Adams' own 1989 never comes off as kitschy, hackneyed or sardonic even if it does lose its steam near the end. Adams can fairly be accused of trying to fit the album into a familiar mould for his fans and while he succeeds in that, changing the sound of Taylor Swift's well-known pop songs actually reinvents them in a way not unlike his "Wonderwall" did years ago.
In this LP, one discovers that the yearning, clear-headed, ambitious young woman's viewpoint in Taylor's lyrics work well no matter what musical context they're put in. The stripped down folkier settings on Adams' 1989 don't work as well with adapting Swift's material as his shimmering guitar-driven ones, mind you. But the way he jolts new life into otherwise glossy pop like "Welcome To New York," "Blank Space" or "Bad Blood" shows Adams' skills as an interpreter have been overlooked through all his years of crafting beautiful tunes of his own. The fact he found solace in Swift's original while undergoing his divorce from Moore says that her music can reach even the most entrenched giants of indie fame.
Does Adams' cover have the power to convert to the side of Swift? Not necessarily. It's inoffensive, well-crafted pop music — which has become a shocking rarity over these past couple decades in the music industry. But still, that's been done before too and done better. It's no major feat for one to create a fine pop album. To create one that isn't pop but says something unique and pure is the true holy grail.

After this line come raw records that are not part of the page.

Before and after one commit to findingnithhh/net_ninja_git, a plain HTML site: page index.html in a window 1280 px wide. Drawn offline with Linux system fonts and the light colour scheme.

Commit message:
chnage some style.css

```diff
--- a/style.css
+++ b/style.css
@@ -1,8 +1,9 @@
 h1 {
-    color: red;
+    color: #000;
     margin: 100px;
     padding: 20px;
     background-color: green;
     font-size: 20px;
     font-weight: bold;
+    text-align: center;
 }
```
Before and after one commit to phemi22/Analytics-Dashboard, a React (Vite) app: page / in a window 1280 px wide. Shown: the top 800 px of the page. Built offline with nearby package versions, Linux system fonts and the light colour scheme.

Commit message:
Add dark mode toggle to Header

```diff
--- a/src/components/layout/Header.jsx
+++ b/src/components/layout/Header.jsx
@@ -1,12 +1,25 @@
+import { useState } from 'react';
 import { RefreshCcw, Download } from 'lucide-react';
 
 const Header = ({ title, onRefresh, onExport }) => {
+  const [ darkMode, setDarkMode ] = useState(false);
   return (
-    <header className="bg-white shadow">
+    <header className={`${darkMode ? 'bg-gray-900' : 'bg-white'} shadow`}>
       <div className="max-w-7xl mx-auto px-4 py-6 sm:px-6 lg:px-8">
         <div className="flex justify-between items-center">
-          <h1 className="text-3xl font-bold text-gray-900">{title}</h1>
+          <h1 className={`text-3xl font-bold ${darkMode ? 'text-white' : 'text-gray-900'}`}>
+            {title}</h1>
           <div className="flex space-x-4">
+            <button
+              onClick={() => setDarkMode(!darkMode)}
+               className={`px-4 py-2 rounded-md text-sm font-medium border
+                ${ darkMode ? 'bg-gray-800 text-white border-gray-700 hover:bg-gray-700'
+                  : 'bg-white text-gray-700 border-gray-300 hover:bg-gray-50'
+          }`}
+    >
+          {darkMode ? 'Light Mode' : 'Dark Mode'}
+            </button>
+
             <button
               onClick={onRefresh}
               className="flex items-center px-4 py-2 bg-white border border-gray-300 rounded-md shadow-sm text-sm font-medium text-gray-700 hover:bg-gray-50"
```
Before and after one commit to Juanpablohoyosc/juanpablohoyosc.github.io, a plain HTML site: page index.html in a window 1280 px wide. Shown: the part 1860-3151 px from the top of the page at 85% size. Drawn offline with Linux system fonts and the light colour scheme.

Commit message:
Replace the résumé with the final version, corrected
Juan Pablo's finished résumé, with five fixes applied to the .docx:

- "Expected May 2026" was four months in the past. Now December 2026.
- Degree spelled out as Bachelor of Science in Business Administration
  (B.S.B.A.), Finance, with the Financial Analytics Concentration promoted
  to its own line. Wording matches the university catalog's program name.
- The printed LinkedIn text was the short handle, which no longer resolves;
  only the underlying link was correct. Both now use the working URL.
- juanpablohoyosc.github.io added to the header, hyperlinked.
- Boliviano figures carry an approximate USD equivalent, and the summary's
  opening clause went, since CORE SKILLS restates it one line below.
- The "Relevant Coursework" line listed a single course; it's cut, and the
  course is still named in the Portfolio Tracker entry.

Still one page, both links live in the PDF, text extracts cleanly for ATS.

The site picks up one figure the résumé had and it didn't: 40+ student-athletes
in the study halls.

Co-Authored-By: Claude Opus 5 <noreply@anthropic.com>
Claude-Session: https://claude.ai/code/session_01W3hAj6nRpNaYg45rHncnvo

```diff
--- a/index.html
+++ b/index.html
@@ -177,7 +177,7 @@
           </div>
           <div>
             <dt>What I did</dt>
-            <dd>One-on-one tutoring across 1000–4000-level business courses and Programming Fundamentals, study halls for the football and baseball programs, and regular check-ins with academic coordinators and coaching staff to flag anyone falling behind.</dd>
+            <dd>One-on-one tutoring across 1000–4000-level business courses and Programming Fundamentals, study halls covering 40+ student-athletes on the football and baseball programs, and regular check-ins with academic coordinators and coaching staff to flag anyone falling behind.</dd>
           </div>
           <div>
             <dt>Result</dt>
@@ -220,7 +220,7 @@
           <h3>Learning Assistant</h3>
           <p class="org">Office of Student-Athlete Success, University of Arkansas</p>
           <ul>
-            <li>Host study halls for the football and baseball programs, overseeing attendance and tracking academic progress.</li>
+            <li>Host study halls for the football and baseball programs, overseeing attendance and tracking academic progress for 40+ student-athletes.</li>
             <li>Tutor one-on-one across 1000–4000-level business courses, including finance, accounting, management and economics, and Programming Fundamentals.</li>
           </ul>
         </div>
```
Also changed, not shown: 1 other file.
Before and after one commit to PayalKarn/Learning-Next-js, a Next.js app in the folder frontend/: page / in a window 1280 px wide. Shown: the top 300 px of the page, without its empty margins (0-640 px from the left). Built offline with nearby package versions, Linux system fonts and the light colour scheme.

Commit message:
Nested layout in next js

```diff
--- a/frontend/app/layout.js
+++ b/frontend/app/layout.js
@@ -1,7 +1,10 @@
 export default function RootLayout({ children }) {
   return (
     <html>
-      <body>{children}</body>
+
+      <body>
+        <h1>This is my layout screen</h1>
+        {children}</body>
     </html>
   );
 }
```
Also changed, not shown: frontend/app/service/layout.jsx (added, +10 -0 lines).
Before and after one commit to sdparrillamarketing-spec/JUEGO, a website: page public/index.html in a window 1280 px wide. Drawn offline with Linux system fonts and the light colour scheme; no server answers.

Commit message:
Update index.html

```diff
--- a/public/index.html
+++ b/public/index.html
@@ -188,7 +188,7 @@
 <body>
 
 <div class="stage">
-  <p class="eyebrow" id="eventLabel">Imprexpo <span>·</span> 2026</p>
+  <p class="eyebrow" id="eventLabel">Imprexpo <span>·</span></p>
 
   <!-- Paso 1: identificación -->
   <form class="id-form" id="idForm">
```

It goes without saying (so I'll say it) Taylor Swift is no flash in the pan or passing phase. That Adams brings out a lot of the best in her lyrics and melodies — even the barely passable, generic or banal ones, adds depth to her career. The prevailing spirit of Adams' touch on her music doesn't hold up entirely on a full disc. 1989 offers another glimpse into an already majorly popular artist we know all too well as a personality but don't seem to know all too well as a musician and songwriter.